My grandmother taught me to sew when I was very little-maybe 5 years old. We started with really basic patchwork: squares for days, people. Most of the time I’d sit on her lap and direct the fabric as she worked the pedal of her Singer. I always urged her to, “Go faster, Grandma!” but she’d tell me she was already going fast enough.
From the beginning, I was a quilter who wanted to get a project done as quickly as possible so I could move on to the next project.
I kept sewing, on and off, throughout my adolescence, maintaining my “speed demon” attitude. Did I want my projects to look nice? Yes, but I was always more concerned with getting them finished than all my points being perfect and everything laying flat. I always figured, at the end of the day, if the quilt keeps you warm then mission accomplished!

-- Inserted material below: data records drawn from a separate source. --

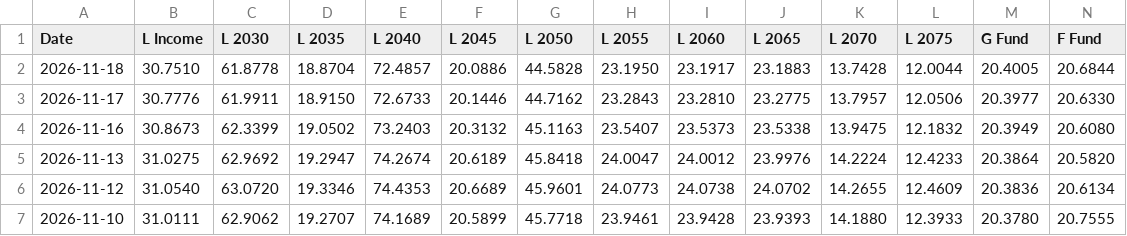
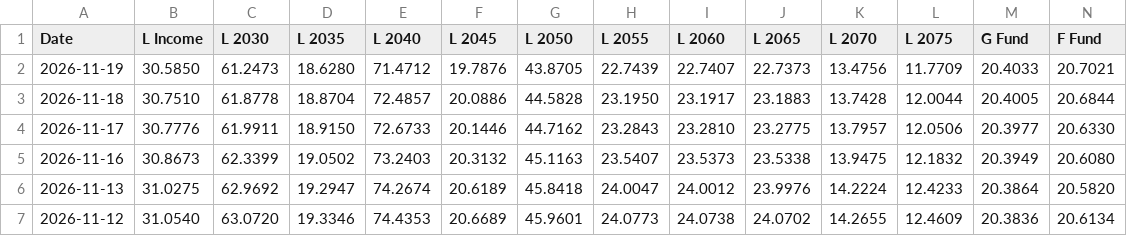
Before and after one commit to matanov/finportal, a CSV file: src/data/tsp/fund-price-history.csv, drawn as a sheet; only a part is shown; the shorter side is filled out with more unchanged rows; rows hold the shown columns only; the diff names each change by its address in the sheet, - before the commit and + after, or states it on an @@ line.

```diff
--- a/src/data/tsp/fund-price-history.csv
+++ b/src/data/tsp/fund-price-history.csv
+row 2: 2026-11-19 | 30.5850 | 61.2473 | 18.6280 | 71.4712 | 19.7876 | 43.8705 | 22.7439 | 22.7407 | 22.7373 | 13.4756 | 11.7709 | 20.4033 | 20.7021
```
Also changed, not shown: 16 other files.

Fast forward to the end of college when I rediscovered my love for quilting. After moving into my house, I finally had the time and space to really commit to the craft. As I started to work on new quilts, I now wanted to make sure I had perfectly matched points and perfect fabric combinations and perfectly flat quilts with perfectly invisible bindings. Suddenly, the joy of creating that I had experienced as a kid was replaced by an obsession with perfection.
It was then that I made a choice of sorts. I decided to care more about the journey and joy of quilting rather than the finished product being perfect. So now when things don’t go perfectly, I just tell myself,
This phrase does not mean that I won't try to have good points and consistent stitch lengths; and it definitely doesn't mean I won't always be trying to improve. What it does mean is that perfection is not the goal of quilting for me. I had it right as a kid: the goal is to make a quilt to keep me or someone I love warm.
Mistakes happen, and, unless they’re major, I don’t really try and correct them because, well, it’s fine. It's fine because I learned from the experience. It's fine because I still enjoy quilting. It's fine because I don't have to be perfect. It's fine because this quilt will do its job. And honestly, it's fine because it just is.
Quilting is a journey, a process, and a passion. If you forget this and only focus on making things perfect, you risk losing the joy. So tell yourself, “it’s fine” and keep on quilting!